Beenie Man @ The Factory Theatre (Sydney)
Beenie Man **King of Dancehall** Sydney Australia
BEENIE Man (born Anthony Moses Davis on August 22, 1973 in Kingston, Jamaica) is one of Jamaica’s biggest and most successful exports. Beenie Man is a multi-talented reggae artist with a recording career that stretches back to 1981.
At the age of five he began rapping (‘toasting”) after being encouraged by his uncle drummer Sydney Knowles. His shot at stardom came when he was only eight years old, when he took first prize at the national Teeny Talent contest. This led to a meeting with producer Junjo Lawes, who recorded the diminutive DJ’s debut single, “Too Fancy.”

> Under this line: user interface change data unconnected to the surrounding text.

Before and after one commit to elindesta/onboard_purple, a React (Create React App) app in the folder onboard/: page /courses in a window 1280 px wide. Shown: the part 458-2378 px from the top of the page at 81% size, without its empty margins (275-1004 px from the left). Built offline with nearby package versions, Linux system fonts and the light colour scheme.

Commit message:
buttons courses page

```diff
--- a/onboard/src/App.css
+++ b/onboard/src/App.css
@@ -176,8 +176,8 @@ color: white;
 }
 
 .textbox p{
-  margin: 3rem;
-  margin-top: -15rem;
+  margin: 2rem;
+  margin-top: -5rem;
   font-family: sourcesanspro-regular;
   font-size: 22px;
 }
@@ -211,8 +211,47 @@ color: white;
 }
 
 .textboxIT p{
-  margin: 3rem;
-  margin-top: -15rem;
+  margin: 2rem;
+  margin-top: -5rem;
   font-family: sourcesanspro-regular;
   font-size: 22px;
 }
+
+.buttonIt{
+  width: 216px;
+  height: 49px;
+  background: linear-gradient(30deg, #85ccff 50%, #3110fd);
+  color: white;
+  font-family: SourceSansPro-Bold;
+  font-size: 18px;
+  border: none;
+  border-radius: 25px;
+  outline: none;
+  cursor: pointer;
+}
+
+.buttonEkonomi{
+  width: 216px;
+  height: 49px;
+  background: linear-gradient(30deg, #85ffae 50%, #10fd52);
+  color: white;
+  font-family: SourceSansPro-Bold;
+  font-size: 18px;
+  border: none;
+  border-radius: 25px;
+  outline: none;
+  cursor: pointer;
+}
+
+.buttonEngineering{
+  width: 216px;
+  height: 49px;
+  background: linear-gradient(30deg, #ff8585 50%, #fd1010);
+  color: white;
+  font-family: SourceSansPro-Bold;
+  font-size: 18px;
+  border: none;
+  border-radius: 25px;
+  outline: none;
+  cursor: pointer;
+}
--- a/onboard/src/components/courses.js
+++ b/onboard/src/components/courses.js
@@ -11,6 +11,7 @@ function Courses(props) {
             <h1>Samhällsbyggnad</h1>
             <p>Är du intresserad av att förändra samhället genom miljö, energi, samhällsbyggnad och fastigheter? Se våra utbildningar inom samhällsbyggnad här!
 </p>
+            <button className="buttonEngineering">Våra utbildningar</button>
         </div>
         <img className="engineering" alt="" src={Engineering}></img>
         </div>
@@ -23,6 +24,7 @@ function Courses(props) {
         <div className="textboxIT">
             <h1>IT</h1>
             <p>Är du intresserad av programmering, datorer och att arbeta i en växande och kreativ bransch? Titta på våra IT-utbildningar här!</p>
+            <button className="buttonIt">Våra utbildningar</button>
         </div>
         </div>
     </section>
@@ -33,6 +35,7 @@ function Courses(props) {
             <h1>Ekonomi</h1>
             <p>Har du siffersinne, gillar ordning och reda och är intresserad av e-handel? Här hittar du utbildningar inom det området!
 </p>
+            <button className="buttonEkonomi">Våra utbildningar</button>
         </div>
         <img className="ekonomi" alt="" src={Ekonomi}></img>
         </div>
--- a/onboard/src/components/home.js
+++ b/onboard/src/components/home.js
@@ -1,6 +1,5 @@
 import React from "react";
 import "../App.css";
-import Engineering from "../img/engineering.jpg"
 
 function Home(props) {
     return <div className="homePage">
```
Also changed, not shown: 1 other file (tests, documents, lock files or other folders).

His first single, “Too Fancy,” was released in 1981. What followed was three decades in reggae. His debut album, The Invincible BEENIE Man, was released in 1983. He put his music career on hold to finish school and travel to the United States, Canada and the United Kingdom. He returned to the scene in the 1990s.
In 1994, he released his popular record, Blessed, which established him as an international dancehall reggae star. In 1998 he was signed to Virgin Records by the label’s A&R, Patrick Moxy, on the strength of the Billboard charting single “Who Am I”.
He has amassed an impressive number of music awards including most notably a MOBO Award for Best International Reggae Act in 1998, and a Grammy Award for Best Reggae Album (Art & Life) in 2000.
He collaborated with Janet Jackson in 2002, with his hit “Feel It Boy,” the same year he worked with Lil Kim on “Fresh from Yard.”
Beenie co-wrote and starred in the film “Kingston” in 2008 and was crowned King of the Dancehall in 2009 by the Jamaican entertainment industry for his contribution to Dancehall Music.
He returned in 2016 with “Unstoppable”, his first LP in a decade. The effort featured appearances by Akon and Bounty Killer, as well as production by Major Lazer.
With a career spanning over 30 years, Beenie Man is a true entertainer who has withstood the test of time. His music is timeless. Never losing touch with his fans, he proudly embraces his Jamaican roots and for that, he remains the reigning “King of the Dancehall” in his country, the Caribbean and across the world.